(Items from a data source)
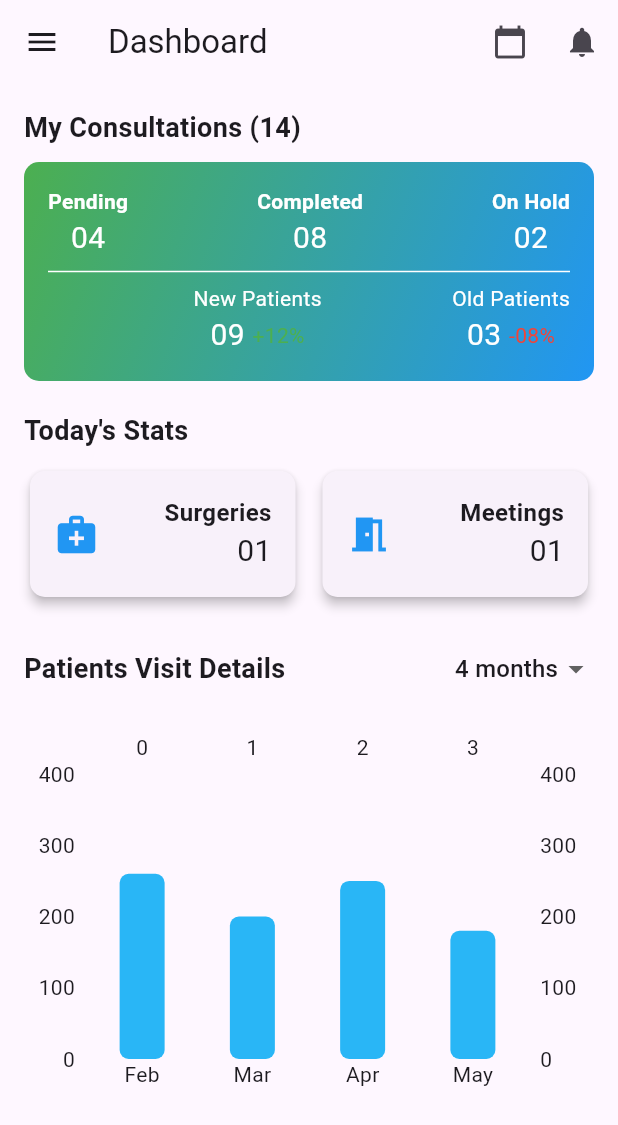
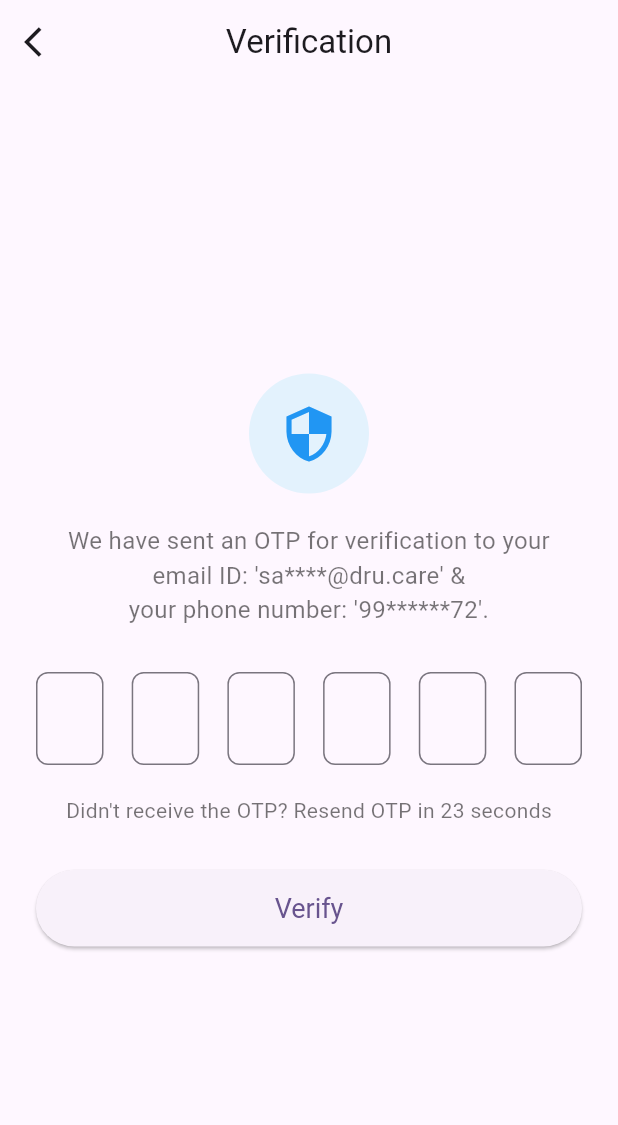
Before and after one commit to sudheer368/direct-app-2.0, a Flutter app: the screen it shows after launch, on a phone screen of 412 x 824 dp. Shown: the top 1125 px of the screen. Run offline on Flutter 3.47's test engine with Material 3 defaults, Android fonts, the phone set to English and light mode, and no system bars; drawn by our look-alikes of fl_chart.

Commit message:
screen 21,22,23

```diff
--- a/tarunsir_task3/lib/main.dart
+++ b/tarunsir_task3/lib/main.dart
@@ -1,5 +1,7 @@
 import 'package:flutter/material.dart';
 import 'package:tarunsir_task3/home.dart';
+import 'package:tarunsir_task3/screen_21.dart';
+import 'package:tarunsir_task3/screen_23.dart';
 
 void main() {
   runApp(const MyApp());
@@ -32,7 +34,7 @@ class MyApp extends StatelessWidget {
         colorScheme: ColorScheme.fromSeed(seedColor: Colors.deepPurple),
         useMaterial3: true,
       ),
-      home:  DashboardScreen(),
+      home:  OTPVerificationScreen(),
     );
   }
 }
--- /dev/null
+++ b/tarunsir_task3/lib/screen_21.dart
@@ -0,0 +1,132 @@
+import 'package:flutter/material.dart';
+import 'package:flutter/services.dart';
+import 'dart:async';
+
+class OTPVerificationScreen extends StatefulWidget {
+  @override
+  _OTPVerificationScreenState createState() => _OTPVerificationScreenState();
+}
+
+class _OTPVerificationScreenState extends State<OTPVerificationScreen> {
+  late Timer _timer;
+  int _start = 30;
+
+  @override
+  void initState() {
+    super.initState();
+    startTimer();
+  }
+
+  void startTimer() {
+    _timer = Timer.periodic(Duration(seconds: 1), (timer) {
+      setState(() {
+        if (_start > 0) {
+          _start--;
+        } else {
+          _timer.cancel();
+        }
+      });
+    });
+  }
+
+  @override
+  void dispose() {
+    _timer.cancel();
+    super.dispose();
+  }
+
+  @override
+  Widget build(BuildContext context) {
+    return Scaffold(
+      appBar: AppBar(
+        leading: IconButton(
+          icon: Icon(Icons.arrow_back_ios),
+          onPressed: () {
+            Navigator.of(context).pop();
+          },
+        ),
+        title: Text('Verification'),
+        centerTitle: true,
+      ),
+      body: Padding(
+        padding: EdgeInsets.symmetric(horizontal: 24.0),
+        child: Column(
+          mainAxisAlignment: MainAxisAlignment.center,
+          children: [
+            CircleAvatar(
+              radius: 40,
+              backgroundColor: Colors.blue[50],
+              child: Icon(Icons.security, size: 40, color: Colors.blue),
+            ),
+            SizedBox(height: 20),
+            Text(
+              "We have sent an OTP for verification to your\n"
+              "email ID: 'sa****@dru.care' &\n"
+              "your phone number: '99******72'.",
+              textAlign: TextAlign.center,
+              style: TextStyle(fontSize: 16, color: Colors.black54),
+            ),
+            SizedBox(height: 30),
+            Row(
+              mainAxisAlignment: MainAxisAlignment.spaceBetween,
+              children: List.generate(6, (index) {
+                return SizedBox(
+                  width: 45,
+                  child: TextField(
+                    textAlign: TextAlign.center,
+                    style: TextStyle(fontSize: 20),
+                    keyboardType: TextInputType.number,
+                    inputFormatters: [LengthLimitingTextInputFormatter(1)],
+                    decoration: InputDecoration(
+                      border: OutlineInputBorder(
+                        borderRadius: BorderRadius.circular(8),
+                      ),
+                    ),
+                  ),
+                );
+              }),
+            ),
+            SizedBox(height: 20),
+            _start > 0
+                ? Text(
+                    "Didn't receive the OTP? Resend OTP in $_start seconds",
+                    style: TextStyle(fontSize: 14, color: Colors.black54),
+                  )
+                : GestureDetector(
+                    onTap: () {
+                      setState(() {
+                        _start = 30;
+                        startTimer();
+                      });
+                    },
+                    child: Text(
+                      "Resend OTP",
+                      style: TextStyle(fontSize: 14, color: Colors.blue),
+                    ),
+                  ),
+            SizedBox(height: 30),
+            SizedBox(
+              width: double.infinity,
+              child: ElevatedButton(
+                onPressed: () {
+                  // Add OTP verification logic
+                },
+                child: Text('Verify'),
+                style: ElevatedButton.styleFrom(
+                  padding: EdgeInsets.symmetric(vertical: 15),
+                  textStyle: TextStyle(fontSize: 18),
+                ),
+              ),
+            ),
+          ],
+        ),
+      ),
+    );
+  }
+}
+
+void main() {
+  runApp(MaterialApp(
+    home: OTPVerificationScreen(),
+  ));
+}
```
Also changed, not shown: tarunsir_task3/lib/screen_22.dart (added, +132 -0 lines), tarunsir_task3/lib/screen_23.dart (added, +189 -0 lines), tarunsir_task3/lib/screen_17.dart (renamed from tarunsir_task3/lib/screen17.dart).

Work to be completed:
The word "Resend" appears in some lines above. Return every one of those lines.

Task result:
+                    "Didn't receive the OTP? Resend OTP in $_start seconds",
+                      "Resend OTP",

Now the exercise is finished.